The Javelina is a hairy, pig-like animal approximately a foot-and-a-half tall with an oversized wedge-shaped head fitted with small ears, weak eyes and a tough, disk-shaped snout. An adult is 35-55 pounds and has a small rump terminating in a short tail. A Javelina’s mouth has two tusk like canine teeth used for self-defense and for cutting roots. Javelinas get their common name from these tusks, which comes from a Spanish word for spear, but Javelinas are actually collared peccaries. The “collar” is a pale stripe of fur that rings its shoulders.
While Javelinas look and behave much like pigs, they are not closely related. Pigs are native to Europe and Asia. Peccaries are the only pig-like species naturally occurring in North or South America. Peccaries are a tropical animal with their core population in South and Central America and Mexico. The U.S. population of Javelinas, numbering about 60,000, is at the northern end of peccary habitat range and they occur only in southern Arizona, Texas and New Mexico. Archaeologists say no peccary bones show up in digs at levels prior to the 18th century in this area. Javelinas arrived shortly thereafter by migrating north along river bottoms.

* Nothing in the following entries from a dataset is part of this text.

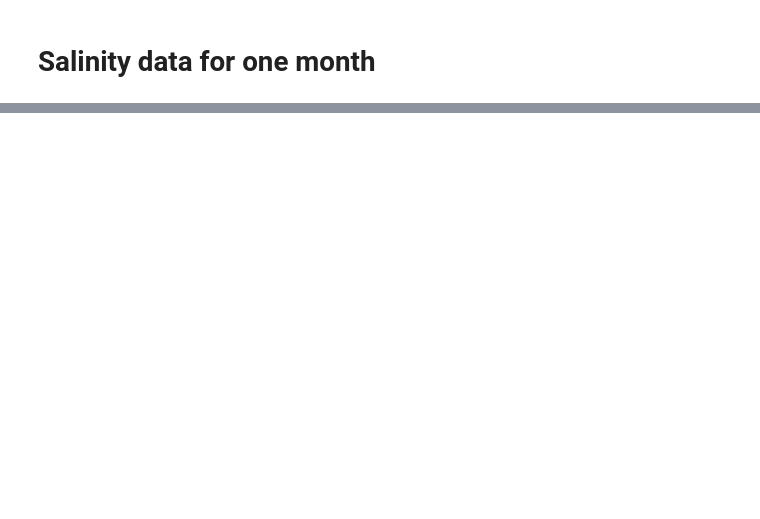
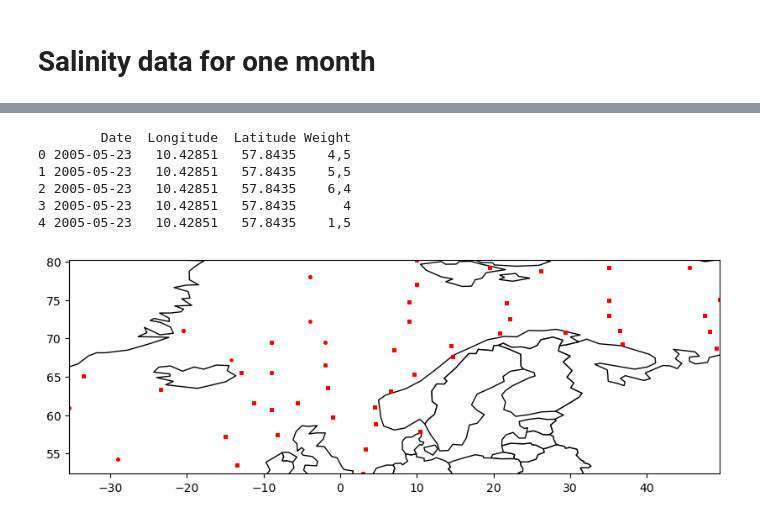
Before and after one commit to dccartagena/Fishing-Datasets, a Jupyter notebook: fish-notebook.ipynb, the cells around one changed output, grey strips where cells are left out. Drawn from its saved outputs; the diff is of its cells as text; code cells hidden in the pictures; blank space fills up the shorter version.

Commit message:
feat: Add code to catch fish data

```diff
--- a/fish-notebook.ipynb
+++ b/fish-notebook.ipynb
@@ -120,0 +87,6 @@ plt.show()
+# %%
+# Load csv.zip file
+file_path = 'Catch Notes Datasets\\fangstdata_2005.csv.zip'
+data_catch_raw = pd.read_csv(file_path, compression='zip', encoding='ISO-8859-1', delimiter=';', low_memory=False)
+
+print(data_catch_raw.head())
@@ -120,0 +111,48 @@ plt.show()
+# %%
+# Keep the following columns: Landingsdato, Lon (hovedområde), Lat (hovedområde), Produktvekt
+keep_columns = ['Landingsdato', 'Lon (hovedomrÃ¥de)', 'Lat (hovedomrÃ¥de)', 'Produktvekt']
+data_catch = data_catch_raw.loc[:, keep_columns]
+
+# Rename the columns
+new_column_names = ['Date', 'Longitude', 'Latitude', 'Weight']
+data_catch = data_catch.rename(columns=dict(zip(data_catch.columns, new_column_names)))
+
+# Convert Longitude and Latitude columns to numeric, and Date to datetime
+data_catch['Longitude'] = data_catch['Longitude'].str.replace(',', '.').astype(float)
+data_catch['Latitude'] = data_catch['Latitude'].str.replace(',', '.').astype(float)
+data_catch['Date'] = pd.to_datetime(data_catch['Date'])
+
+print(data_catch.head())
+# %% [output]
+        Date  Longitude  Latitude Weight
+0 2005-05-23   10.42851   57.8435    4,5
+1 2005-05-23   10.42851   57.8435    5,5
+2 2005-05-23   10.42851   57.8435    6,4
+3 2005-05-23   10.42851   57.8435      4
+4 2005-05-23   10.42851   57.8435    1,5
+# %%
+# Create a new column for geometry
+data_catch['geometry'] = data_catch.apply(lambda row: Point(row['Longitude'], row['Latitude']), axis=1)
+
+# Convert the DataFrame to a GeoDataFrame
+gdf = gpd.GeoDataFrame(data_catch, geometry='geometry')
+# %%
+# Get the maximum and minimum latitude and longitude
+max_latitude = data_catch['Latitude'].max()
+min_latitude = data_catch['Latitude'].min()
+max_longitude = data_catch['Longitude'].max()
+min_longitude = data_catch['Longitude'].min()
+
+# Create a map within the boundaries
+fig, ax = plt.subplots(figsize=(10, 6))
+ax.set_xlim(min_longitude, max_longitude)
+ax.set_ylim(min_latitude, max_latitude)
+
+# Plot the GeoDataFrame
+world = gpd.read_file(gpd.datasets.get_path('naturalearth_lowres'))
+world.plot(ax=ax, color='white', edgecolor='black')
+gdf.plot(ax=ax, marker='o', color='red', markersize=5)
+
+plt.show()
+# %% [output]
+[figure, added]
```
Also changed, not shown: parts of 10 cells of this notebook.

Prickly pear cactus is a major part of their diet and along with succulent plants. Javelinas eat fruits, nuts, berries and bulbs. Javelinas breed year-round and after a five-month pregnancy, usually bear a litter of two. They live in parties of approximately one- to two-dozen individuals with a strict pecking order and practice group defense. Unless threatened, Javelinas ignore humans, but aggressive dogs often end up badly injured. Their natural predators in the Sonora Desert are coyotes, bobcats and cougars.